Hayashi’s Wager on Trans Pronouns (Not Pascal’s Wager)

Stuart K. Hayashi


For many people who revile the idea of respecting the pronouns of trans- and non-binary people, I have a wager. It is not like Pascal’s Wager. I do not claim that if you do as I ask, and it turns out later that I was wrong, you will have lost nothing anyway. However, I do ask the following. First, look at the results of doing as I ask, only for it to turn out I was wrong. Then look at the results of not doing as I ask, only for it to turn out that it was those who disrespect trans people’s pronouns who turned out to be wrong. Then compare the bad consequences of the first outcome against the second.

People are trans if, psychologically, they find themselves identifying as a gender opposite from the sex that they were assigned at birth. The term trans is used because that prefix means “across from.” That is, their gender is one that is across from the sex that they were assigned. By contrast, I am a cisgendered male — “cis” for short. The cis- prefix means “on the same side of.” You are cis- if the gender with which you identify is the very same as the sex that you were assigned at birth. Non-binary people are not technically trans; they do not identify their gender as either male or female.
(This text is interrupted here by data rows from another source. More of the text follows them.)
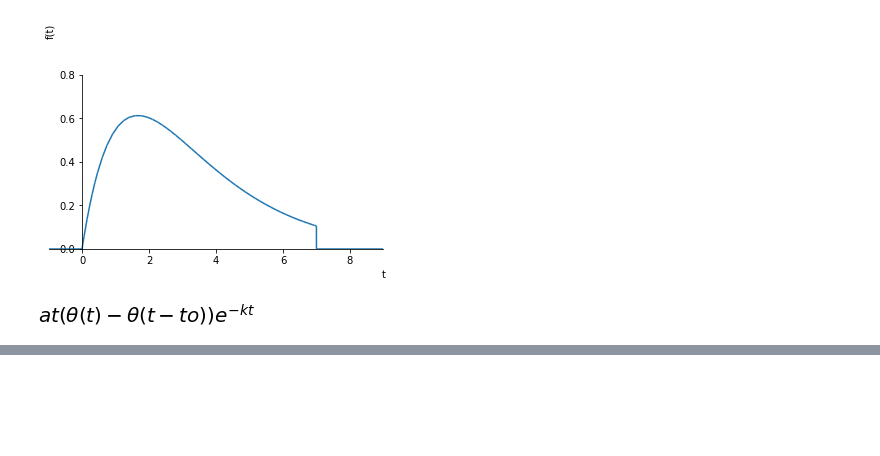
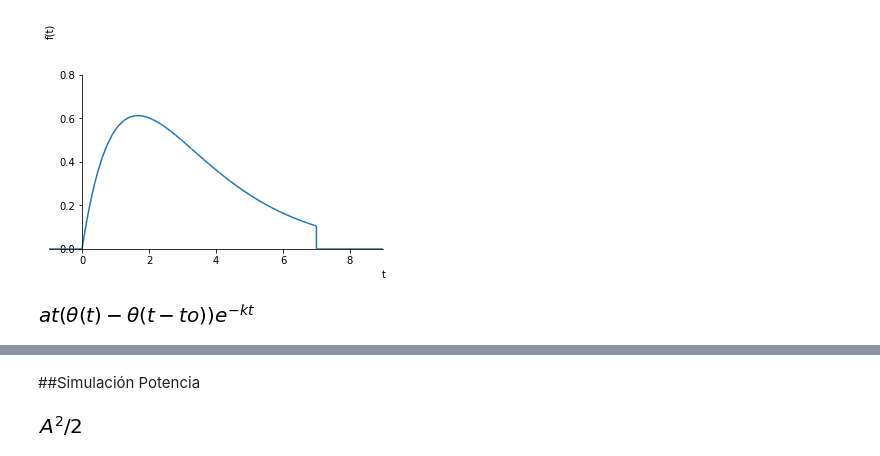
Before and after one commit to aguaranguay/se-ales, a Jupyter notebook: Taller1.ipynb, the cells around one changed output, grey strips where cells are left out. Drawn from its saved outputs; the diff is of its cells as text; code cells hidden in the pictures; blank space fills up the shorter version.

```diff
--- a/Taller1.ipynb
+++ b/Taller1.ipynb
@@ -456,0 +585,14 @@ The set_smart_bounds function was deprecated in Matplotlib 3.2 and will be remov
+# %% [markdown]
+##Simulación Potencia
+# %%
+import sympy as sp
+from sympy import init_printing
+init_printing()
+no, N = sp.symbols('no N', positive = True)
+A = sp.symbols('A', real = True)
+
+a= (A**2)*(1/(2*N+1))*(N-no+1)
+ai = sp.limit(a,N,sp.oo)
+ai
+# %% [output]
+[figure, added]
```
Also changed, not shown: parts of 23 cells of this notebook.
For now, let’s leave aside issues about any series of gender reassignment surgeries and any issues about trans women competing in athletics against cis women. For the moment, let’s look at pronouns.

What I ask you is that you respect the pronouns that a trans person specifies. If you happen upon a trans woman who asks to be called “she” and “her,” please do so.

No, I often hear in response. The retort is that transgenderism is, at best, a delusion. According to this insistence, a trans woman is necessarily male in every pertinent context. The problem, it is said, is that this trans woman possesses some sort of mental illness or delusion that “he” is a woman. This is comparable, it is often said, to able-bodied people who feel that it is “wrong” to have all their limbs and who have the desire to have a perfectly healthy limb surgically amputated (this is a real mental illness).

According to that interpretation, it is not just annoying to comply with calling a trans woman by her requested pronouns; it is wrong. It is wrong, we are told, because to call this “delusional man” a “she” is to reinforce and enable “his” “delusion.” After all, aren’t genitalia the deciding factor in determining whether someone is male or female?

My response is as follows. There is indeed scientific evidence for a physiological basis in transgenderism. Other parts of the anatomy can be overridden by brain structure and brain chemistry. Since the 1990s, neurologists have found, from data collected in autopsies, that a trans woman’s brain has greater physiological similarity to a cis woman’s brain than a cis man’s. The greater similarity is in the structure in the brain called the BSTc — the Central subdivision of the Bed nucleus of the Stria Terminalis.

Now let’s imagine, for argument’s sake, that it turns out that I am wrong. And let’s say that you have indeed done as I asked, and called trans people by their preferred pronouns. What is the worst that could happen? The worst that would happen was that for some brief moment, yes, you did provide some trivial and fleeting reinforcement to someone’s “delusion.” And then you went on with your day. And maybe this subtle change in the culture might contribute to larger changes, such as there being more trans women competing against cis female athletes.

But let’s imagine that I’m correct, and you don’t do as I asked. What’s the worst that could happen from that? It’s already a fact that, their entire lives, trans people have been continually invalidated, often even by members of their own families, sometimes their own parents. These people are frequently told that they don’t know their own minds and don’t understand their own thoughts. To be hit on the head with this, over and over, for decades, leaves scars. And if I’m right, and you disrespect trans people’s pronouns, you will have made a contribution to this lifetime of invalidation, denial, ridicule, and abuse.

Again, I’m not Blaise Pascal. I’m not claiming that if you do as I ask, and it turns out I’m wrong, that you’ve lost nothing anyway. But I am asking you to weigh the cost of me being wrong versus the cost of it being wrong to disrespect trans people’s pronouns.